  • on/off and 3 speed control for wall panel type ceiling fans
  • on/off aircon control
  • tamper proof set points
  • auto or manual control and or timer controllable
  • standalone +/or network to Smart Metering

*PIR = Passive Infra Red Presence Detector Smart Thermostat system courtesy

Smart Thermostat Controller

The first system was installed mid April07 and to date (01Jul07) three rooms have now been completed. And so it was
with bated breath that the arrival of the power utilities bimonthly bill for May and June07 was anticipated (go figure).
The following shows the results so far ..

Power Utilities Bimonthly Bill

We can see that even with an uncompleted system, the energy savings are quite remarkable and on track for the
target of 30% reduction in overall electrical consumption.

And this has been achieved with no loss of comfort. In fact, the impression and feedback from family members has
been that the reduction in the use of aircon has made for a fresher, more healthy living environment.

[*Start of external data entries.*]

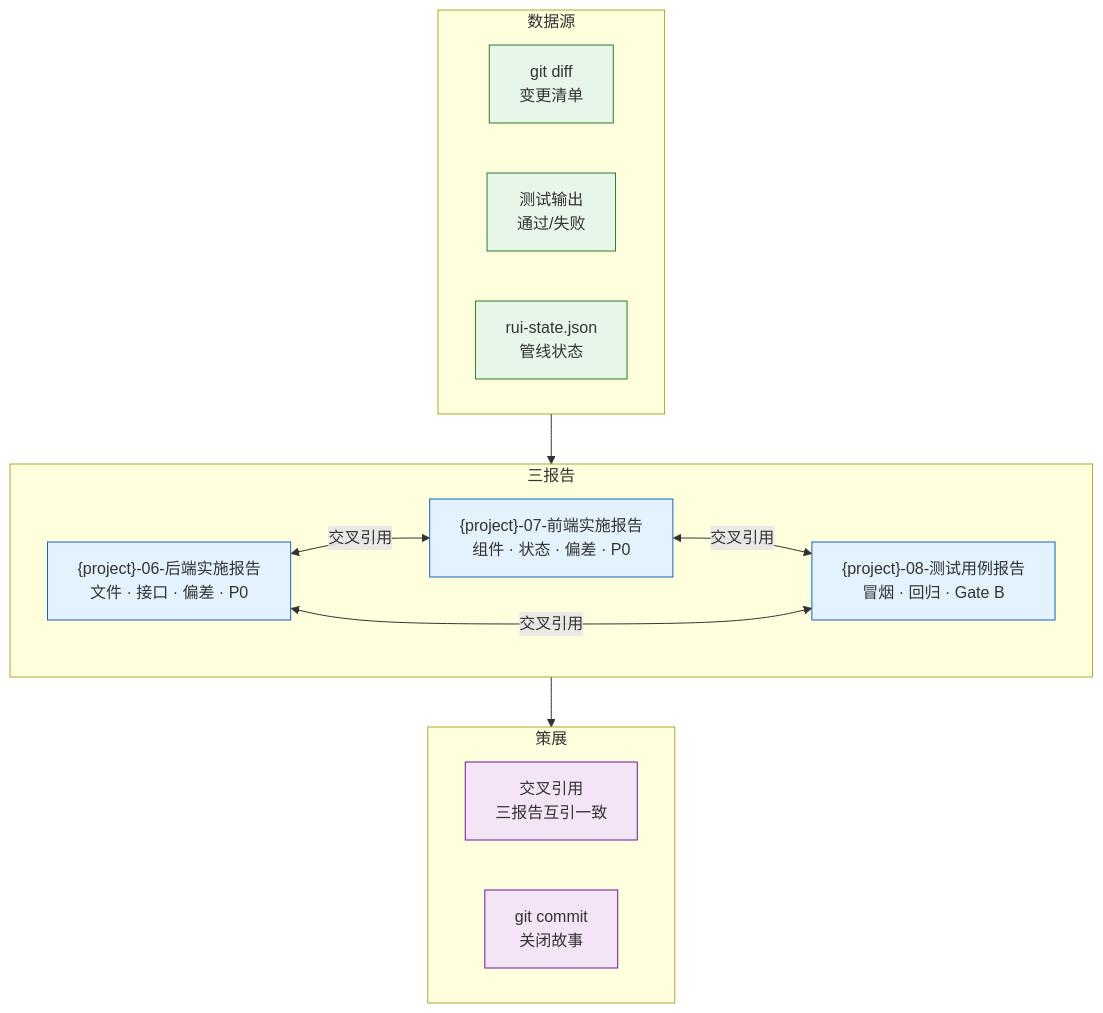
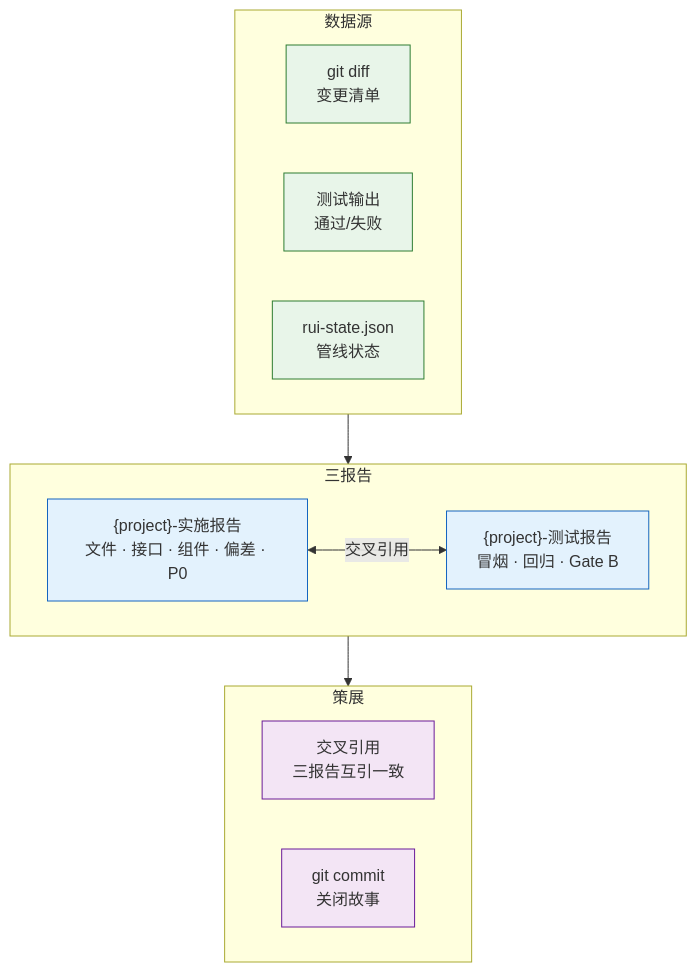
Before and after one commit to effiy/YrY: the first of 5 diagrams in agents/reporter.md, drawn with Mermaid. The commit also changed other lines of this file and 90 other files, not shown here.

````diff
--- a/agents/reporter.md
+++ b/agents/reporter.md
@@ -13,29 +13,26 @@
 ```mermaid
 flowchart TB
     subgraph 输入["数据源"]
         DIFF["git diff<br/>变更清单"]:::src
         LOG["测试输出<br/>通过/失败"]:::src
         STATE["rui-state.json<br/>管线状态"]:::src
     end
 
     subgraph 产出["三报告"]
-        B["{project}-06-后端实施报告<br/>文件 · 接口 · 偏差 · P0"]:::rpt
-        F["{project}-07-前端实施报告<br/>组件 · 状态 · 偏差 · P0"]:::rpt
-        T["{project}-08-测试用例报告<br/>冒烟 · 回归 · Gate B"]:::rpt
+        B["{project}-实施报告<br/>文件 · 接口 · 组件 · 偏差 · P0"]:::rpt
+        T["{project}-测试报告<br/>冒烟 · 回归 · Gate B"]:::rpt
     end
 
     subgraph 策展["策展"]
         CC["交叉引用<br/>三报告互引一致"]:::curate
         CM["git commit<br/>关闭故事"]:::curate
     end
 
     输入 --> 产出
-    B <-->|交叉引用| F
-    F <-->|交叉引用| T
     B <-->|交叉引用| T
     产出 --> 策展
 
     classDef src fill:#e8f5e9,stroke:#2e7d32;
     classDef rpt fill:#e3f2fd,stroke:#1565c0;
     classDef curate fill:#f3e5f5,stroke:#6a1b9a;
 ```
````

The implications of this on Hong Kong’s present pollution (and energy policy) will be profound if many more people
install these systems.

It is beholden of each of us at Clear The Air and other activists to lead the way and to show that the power of change does not lie with government but with the people and that by maximizing our potential to save energy we can all have a direct
effect on the environment.

Mark Hunter MSc

Chair – Energy Committee, Clear The Air.

CLP Exxon Mobil Emission Stats

Posted by David Wheeler & Kevin Ummel on the CARMA (Carbon Monitoring For Action) Blog on the 16th of November 2007:

Transparency is central to CARMA’s objective of reducing carbon emissions through public disclosure. So when the CLP Group in China approached us about our figures for their Castle Peak power plant in Hong Kong, we took notice and responded promptly. Indeed, it is CARMA’s policy to replace our data if high-quality, plant-specific, independently verified emission reports are available.

Although not all of CLP’s verified emission reports were plant specific, the company came forward with some previously unavailable data that allowed us to revise our original information for a handful of the company’s plants. In the case of Castle Peak, our original figure was revised downward. In the case of the Yallourn plant, our original estimate was revised upward. The net effect of these changes and others was to adjust CLP Group’s total present emissions from 75.3 million to 67 58.9 million tons. They also pointed out that we had incorrectly included a very small plant in the database that was no longer operational — we have removed it.

We also made adjustments after receiving verified emissions data from two small, related Polish companies (Dalkia Lodz and Dalkia Poznan). The net effect of those changes was to revise their aggregate CO2 emissions from 6 million to 4.5 million tons. We applaud both companies for bringing their independently verified emission reports to our attention, and, in the case of CLP Group, making available information that had not previously been public. We believe they set an excellent example for the rest of the power sector, and we hope more companies open up their plants to independent audits and subsequent posting on CARMA.

Clear The Air also have the figures from CLP Exxon Mobil – 13.3 million tonnes of CO2 are pumped into the air per year in Hong Kong. This is 36,438.36 tonnes of C02 per day / 1,518.26 tonnes per hour / 25.3 tonnes per minute/ or 422 kgs of C02 per second into the HK and adjoining atmosphere.

That’s only tossing 1,401 loaded 40′ x 26 tonne containers of carbon into the air per day or 58.3 per hour, far faster than they can manage in the biggest port in the world.

From their website they also managed in 2006 from Castle Peak alone :

  • 98.63 tonnes of Sulphur Dioxide a day
  • 61.64 tonnes of Nitrous Oxides a day
  • 3.83 tonnes of particulate soot a a day (they do not specify the extremely harmful PM2.5 that our noses cannot filter)